His duties include heading the veterans committee and helping to organize the annual youth soccer shoot.
“I’m out here a lot,” he said. “I help with everything that has to do with veterans and youth.”
Exalted Ruler Aaron Martinez has moved quickly up the chain of command since joining the Hastings club five years ago. Well aware of the group’s long history in Hastings, he is proud to see it flourish in an age when other service organizations have fallen by the wayside in recent years.
“It’s a big thing for us, having almost 300 members in a town our size,” he said. “We’re not slowing down. We’re probably one of the most active clubs around, we’ve been told.
“It’s been a very busy year, and I’ve really gotten involved. It’s a lot of fun.”
Headquartered in Chicago, the Elks organization was founded in New York in 1868 by 13 actors under the name Jolly Corkers.
Famous members include several former U.S. presidents, including Dwight D. Eisenhower, Harry S Truman, John F. Kennedy and Gerald R. Ford. President Bill Clinton utilized a scholarship from the Elks to help pay his law school education. Current members include Ben Affleck and Clint Eastwood.
Locally, the Elks called several locations home during their first 13 years in Hastings until establishing a permanent quarters on the third floor of the First National Bank Building at Second Street and Hastings Avenue in 1903. The club relocated to the Fifth and Denver location with a $50,000 build in 1928.
The Elks moved to the Hastings College campus in 1973 to lease the former Meadowbrook Golf Course and Country Club at 12th Street and Elm Avenue.

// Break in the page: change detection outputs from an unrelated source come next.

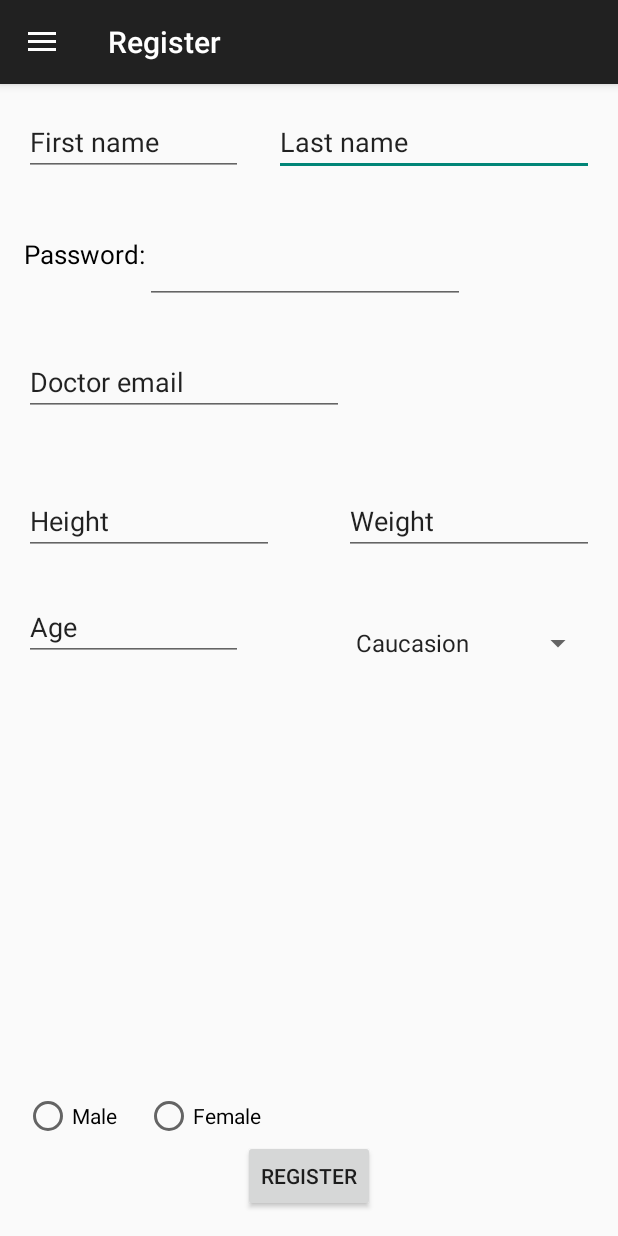
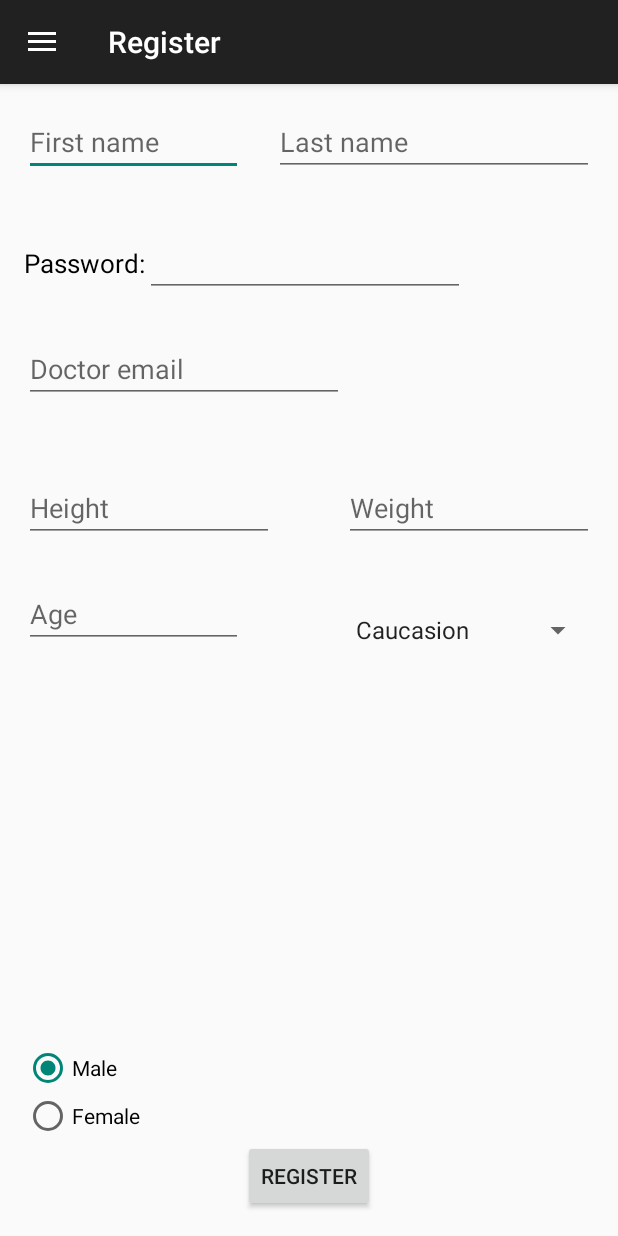
Before and after one commit to samueru735/IPD_2016-IPD16_GroupSpirometer, an Android app: the RegisterActivity screen opened directly, with no data from a screen before it, on a phone screen of 412 x 824 dp. Run offline under Robolectric (Android 15) with nearby library versions, the light colour scheme and no system bars; network calls fail.

Commit message:
improved usability: text shown as hint fixed radiobutton bug

```diff
--- a/app/src/main/res/layout/activity_register.xml
+++ b/app/src/main/res/layout/activity_register.xml
@@ -17,17 +17,6 @@
     <EditText
         android:layout_width="wrap_content"
         android:layout_height="wrap_content"
-        android:inputType="textPersonName"
-        android:ems="10"
-        android:id="@+id/editLastName"
-        android:layout_alignParentTop="true"
-        android:layout_alignParentRight="true"
-        android:layout_alignParentEnd="true"
-        android:text="Last name" />
-
-    <EditText
-        android:layout_width="wrap_content"
-        android:layout_height="wrap_content"
         android:ems="10"
         android:id="@+id/editFirstName"
         android:password="false"
@@ -37,7 +26,17 @@
         android:layout_alignParentStart="true"
         android:layout_toLeftOf="@+id/btnRegister"
         android:layout_toStartOf="@+id/btnRegister"
-        android:text="First name" />
+        android:hint="First name" />
+    <EditText
+        android:layout_width="wrap_content"
+        android:layout_height="wrap_content"
+        android:inputType="textPersonName"
+        android:ems="10"
+        android:id="@+id/editLastName"
+        android:layout_alignParentTop="true"
+        android:layout_alignParentRight="true"
+        android:layout_alignParentEnd="true"
+        android:hint="Last name" />
 
     <EditText
         android:layout_width="wrap_content"
@@ -45,7 +44,7 @@
         android:inputType="textPassword"
         android:ems="10"
         android:id="@+id/editPassword"
-        android:layout_marginTop="40dp"
+        android:layout_marginTop="35dp"
         android:layout_below="@+id/editLastName"
         android:layout_toRightOf="@+id/textView8"
         android:layout_toEndOf="@+id/textView8" />
@@ -56,18 +55,18 @@
         android:inputType="textEmailAddress"
         android:ems="10"
         android:id="@+id/editDoctor"
-        android:text="Doctor email"
+        android:hint="Doctor email"
         android:layout_below="@+id/editPassword"
         android:layout_alignParentLeft="true"
         android:layout_alignParentStart="true"
-        android:layout_marginTop="29dp" />
+        android:layout_marginTop="25dp" />
 
     <TextView
         android:layout_width="wrap_content"
         android:layout_height="wrap_content"
         android:text="Password:"
         android:id="@+id/textView8"
-        android:layout_alignTop="@+id/editPassword"
+        android:layout_alignBaseline="@+id/editPassword"
         android:layout_alignParentLeft="true"
         android:layout_alignParentStart="true"
         android:textColor="@android:color/black"
@@ -85,7 +84,7 @@
         android:layout_marginTop="47dp"
         android:layout_toLeftOf="@+id/editLastName"
         android:layout_toStartOf="@+id/editLastName"
-        android:text="Height" />
+        android:hint="Height" />
 
     <EditText
         android:layout_width="wrap_content"
@@ -98,7 +97,7 @@
         android:layout_alignParentEnd="true"
         android:layout_toRightOf="@+id/editDoctor"
         android:layout_toEndOf="@+id/editDoctor"
-        android:text="Weight" />
+        android:hint="Weight" />
 
     <EditText
         android:layout_width="wrap_content"
@@ -112,7 +111,7 @@
         android:layout_marginTop="25dp"
         android:layout_toLeftOf="@+id/btnRegister"
         android:layout_toStartOf="@+id/btnRegister"
-        android:text="Age" />
+        android:hint="Age" />
 
     <Spinner
         android:layout_width="wrap_content"
@@ -122,22 +121,26 @@
         android:layout_alignLeft="@+id/editWeight"
         android:layout_alignStart="@+id/editWeight" />
 
+    <RadioGroup
+        android:layout_width="wrap_content"
+        android:layout_height="wrap_content"
+        android:layout_above="@+id/btnRegister"
+        android:layout_alignParentLeft="true"
+        android:layout_alignParentStart="true">
         <RadioButton
             android:layout_width="wrap_content"
             android:layout_height="wrap_content"
             android:text="Male"
             android:id="@+id/radioButtonMale"
-        android:layout_above="@+id/btnRegister"
-        android:layout_alignParentLeft="true"
-        android:layout_alignParentStart="true" />
+            android:checked="true"/>
 
         <RadioButton
             android:layout_width="wrap_content"
             android:layout_height="wrap_content"
             android:text="Female"
             android:id="@+id/radioButtonFemale"
-        android:layout_above="@+id/btnRegister"
-        android:layout_alignLeft="@+id/editPassword"
-        android:layout_alignStart="@+id/editPassword" />
+ />
+    </RadioGroup>
+
 
 </RelativeLayout>
```
Lines whose indentation alone changed are shown as unchanged.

When the college decided to build a new sports complex at the location, the Elks relocated to property on the Central Community College-Hastings campus in 1999 and built the current clubhouse and nine-hole golf course. A few years later, the course was expanded to 18 holes.